(COLUMBUS, Ohio)— Ohio Attorney General Mike DeWine announced today he is requesting that Amphastar Pharmaceuticals, Inc., a manufacturer of naloxone, provide rebates to consumers such as police departments and other agencies that distribute the drug in Ohio after the company dramatically increased its prices.

Naloxone reverses the effects of opioids on the brain and can limit or stop an overdose when given to an individual overdosing on heroin or a prescription opioid.  Ohio's use of the drug to counter opioid overdoses is steadily growing in Ohio with naloxone having been administered an estimated 74,000 times in Ohio between 2003 and 2012.  More than 10,500 of those doses were administered in 2012 alone.

"Ohio has worked hard to get naloxone in the right hands," wrote Attorney General DeWine in a letter to Amphastar's Chief Executive Officer Jack Zhang, Ph.D.  "Without warning, Amphastar chose to dramatically increase its naloxone prices.  This decision will make efforts to save lives much more difficult."

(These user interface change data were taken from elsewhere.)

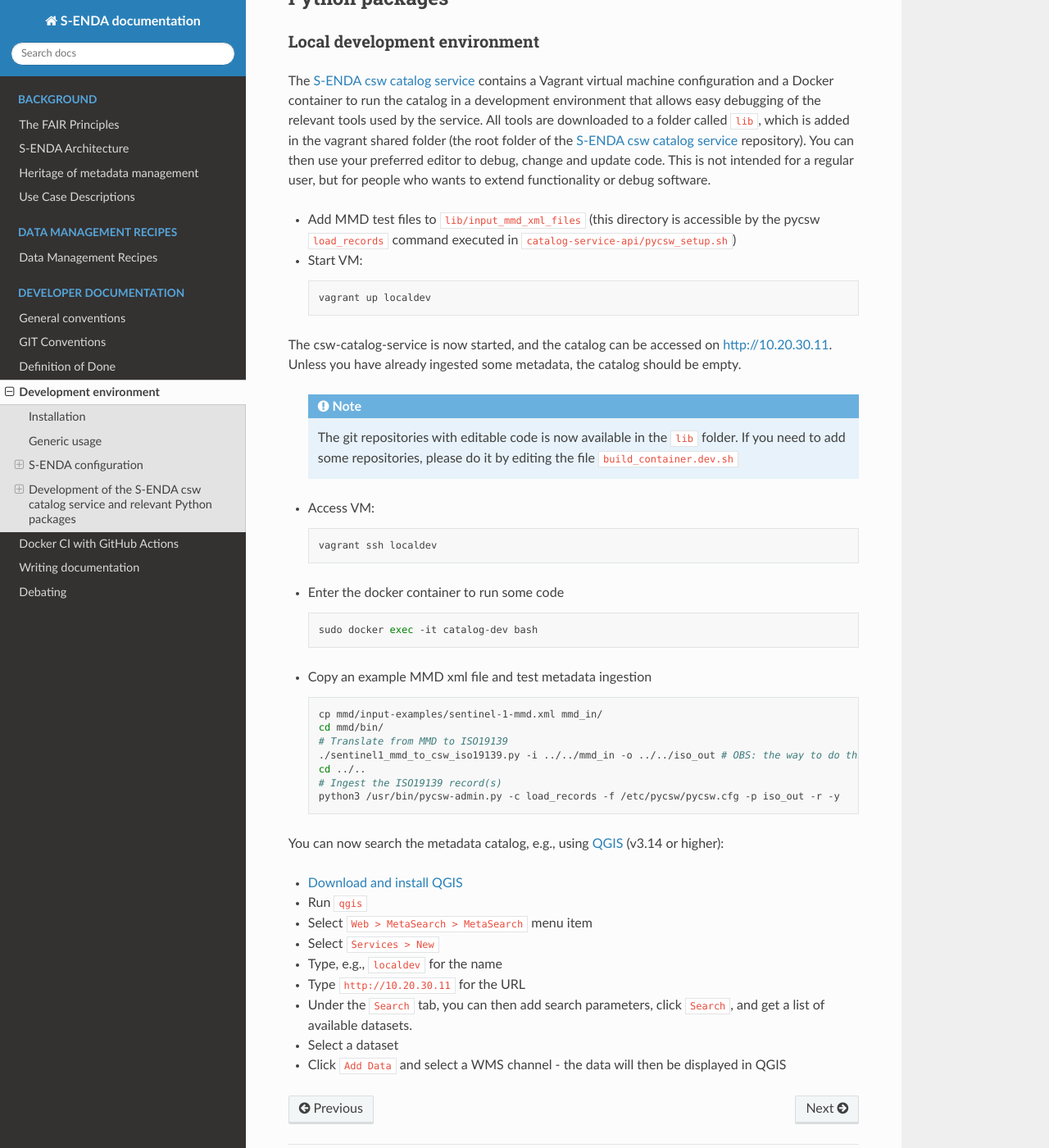
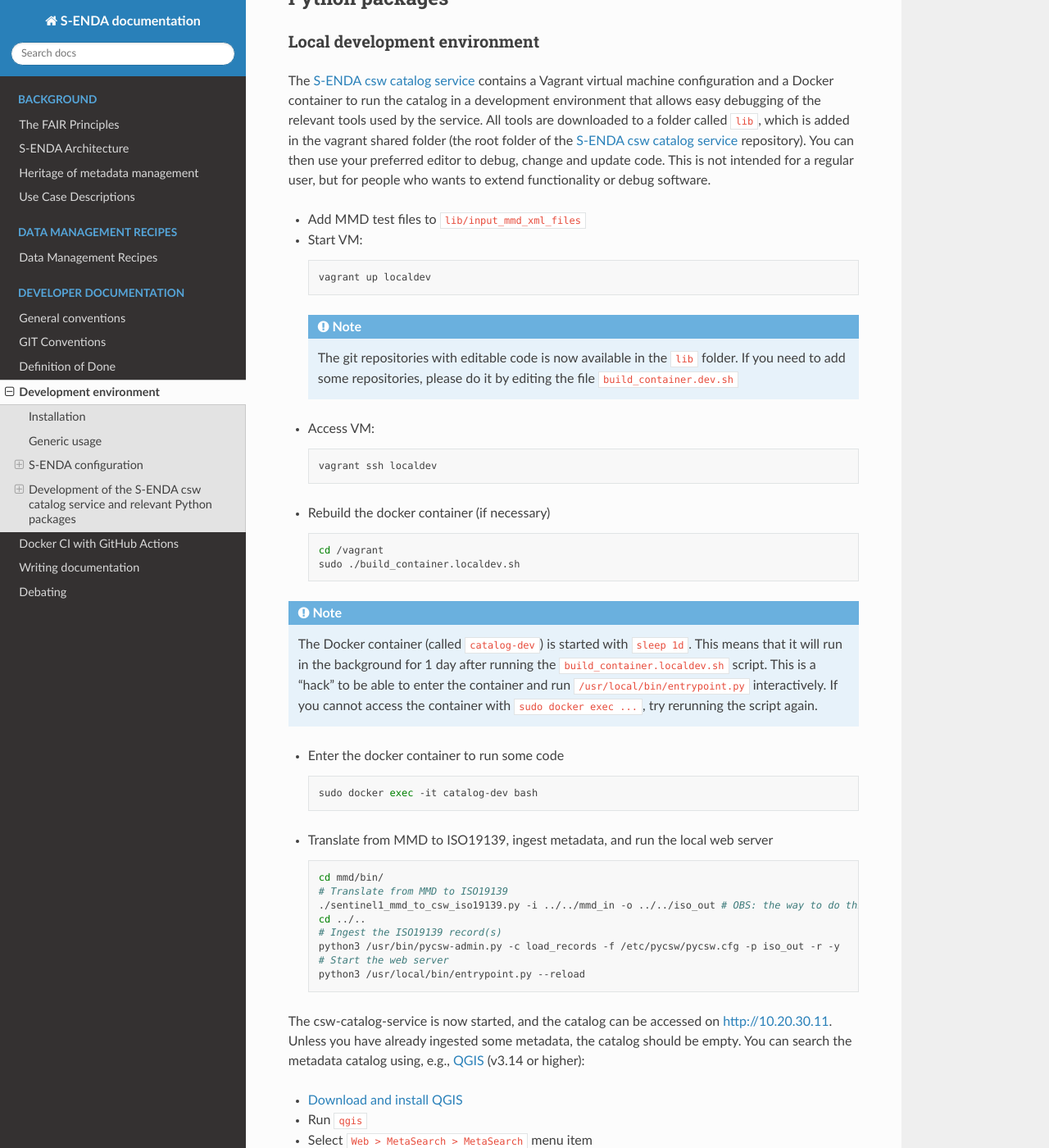
Before and after one commit to metno/S-ENDA-documentation, a Sphinx documentation site: the page built from source/devel_environ.rst, in a window 1280 px wide and 1400 px high, scrolled down 3924 px. Shown: the whole window at 82% size. Built offline with Sphinx 7.4.7 and the Read the Docs theme 2.0.0, drawn with Linux system fonts in a browser that asks for light colours; some of the changed text lies outside the part shown.

Commit message:
metno/S-ENDA-project-plan#308, metno/S-ENDA-csw-catalog-service#2 and metno/S-ENDA-project-plan#345: docs for debugging

```diff
--- a/source/devel_environ.rst
+++ b/source/devel_environ.rst
@@ -209,14 +209,12 @@
 
 The `S-ENDA csw catalog service <https://github.com/metno/S-ENDA-csw-catalog-service>`_ contains a Vagrant virtual machine configuration and a Docker container to run the catalog in a development environment that allows easy debugging of the relevant tools used by the service. All tools are downloaded to a folder called ``lib``, which is added in the vagrant shared folder (the root folder of the `S-ENDA csw catalog service <https://github.com/metno/S-ENDA-csw-catalog-service>`_ repository). You can then use your preferred editor to debug, change and update code. This is not intended for a regular user, but for people who wants to extend functionality or debug software.
 
-* Add MMD test files to ``lib/input_mmd_xml_files`` (this directory is accessible by the pycsw ``load_records`` command executed in ``catalog-service-api/pycsw_setup.sh``)
+* Add MMD test files to ``lib/input_mmd_xml_files``
 * Start VM:
 
   .. code-block:: bash
 
     vagrant up localdev
-
-The csw-catalog-service is now started, and the catalog can be accessed on `<http://10.20.30.11>`_. Unless you have already ingested some metadata, the catalog should be empty.
 
   .. note::
 
@@ -228,25 +226,37 @@
 
     vagrant ssh localdev
 
+* Rebuild the docker container (if necessary)
+
+  .. code-block:: bash
+
+    cd /vagrant
+    sudo ./build_container.localdev.sh
+
+.. note::
+
+  The Docker container (called ``catalog-dev``) is started with ``sleep 1d``. This means that it will run in the background for 1 day after running the ``build_container.localdev.sh`` script. This is a "hack" to be able to enter the container and run ``/usr/local/bin/entrypoint.py`` interactively. If you cannot access the container with ``sudo docker exec ...``, try rerunning the script again.
+
 * Enter the docker container to run some code
 
   .. code-block:: bash
 
     sudo docker exec -it catalog-dev bash
 
-* Copy an example MMD xml file and test metadata ingestion
+* Translate from MMD to ISO19139, ingest metadata, and run the local web server
 
   .. code-block:: bash
 
-    cp mmd/input-examples/sentinel-1-mmd.xml mmd_in/
     cd mmd/bin/
     # Translate from MMD to ISO19139
     ./sentinel1_mmd_to_csw_iso19139.py -i ../../mmd_in -o ../../iso_out # OBS: the way to do this will change - NEEDS UPDATE
     cd ../..
     # Ingest the ISO19139 record(s)
     python3 /usr/bin/pycsw-admin.py -c load_records -f /etc/pycsw/pycsw.cfg -p iso_out -r -y
+    # Start the web server
+    python3 /usr/local/bin/entrypoint.py --reload
 
-You can now search the metadata catalog, e.g., using `QGIS <https://qgis.org/en/site/>`_ (v3.14 or higher):
+The csw-catalog-service is now started, and the catalog can be accessed on `<http://10.20.30.11>`_. Unless you have already ingested some metadata, the catalog should be empty. You can search the metadata catalog using, e.g., `QGIS <https://qgis.org/en/site/>`_ (v3.14 or higher):
 
 * `Download and install QGIS <https://qgis.org/en/site/forusers/download.html>`_
 * Run ``qgis``
@@ -258,6 +268,25 @@
 * Select a dataset
 * Click ``Add Data`` and select a WMS channel - the data will then be displayed in QGIS
 
+If you want to debug the code, you can add break points and access the running process in the terminal window where the web server was started (``python3 /usr/local/bin/entrypoint.py --reload``).
+
+Breakpoints are set by adding the following lines somewhere in the Python code:
+
+.. code-block:: bash
+
+  import ipdb
+  ipdb.set_trace()
+
+To run tests:
+
+.. code-block:: bash
+
+  py.test -m unit
+
+.. note::
+
+  Pytest runs all available test code. Currently it fails on ``/home/pycsw/mmd/tests/test__nc_to_mmd.py`` because netcdf4 is not installed. This is on the todo-list... See `<https://github.com/metno/S-ENDA-csw-catalog-service/issues/2>`_
+
 ..
   Contents of the S-ENDA-csw-catalog-service repository
   =====================================================
```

According to Cuyahoga County Project DAWN, the wholesale price of Amphastar naloxone varied with their hospital distributor between $12.78 and $14.00 a vial in 2013 and early 2014, and by October 2014, the price jumped to $28.50 a vial.

Earlier this month, Amphastar reached an agreement with the state of New York regarding the cost of naloxone, resulting in a $6 dollar rebate per dose.  Attorney General DeWine is requesting a similar agreement between the company and Ohio.

"Given Ohio's use and promotion of naloxone, I would ask for the same consideration you gave the state of New York and seek an agreement similar to what you offered New York," wrote Attorney General DeWine.  "The $6.00 rebate per dose for police departments and other agencies who distribute naloxone would make a tremendous difference."

Naloxone Letter   The letter, which was mailed on Friday, can be found here.
Ohio, like many other states, has been severely plagued by the opiate epidemic, with heroin contributing to as many as 18 overdose deaths a week in 2013.

Following a 2014 law allowing Ohio law enforcement officers to carry and administer naloxone, Attorney General DeWine's Ohio Peace Officer Training Academy created a training video for law enforcement regarding the administration of the drug. 

The training course, which can be accessed by officers online through the Ohio Law Enforcement Gateway (OHLEG), teaches risk factors for overdoses, signs and symptoms of an opioid overdose, and steps for administering naloxone.  More than 1,400 law enforcement officers have completed the course to date.

In addition to law enforcement, the law also gave friends, family members, or others who may be in the position to assist someone suffering from an opioid overdose the ability to administer naloxone as long as they receive the drug from a licensed health professional.  Therefore, an educational video similar to the training course was also created by the Attorney General's Office as an informational and awareness tool for community members.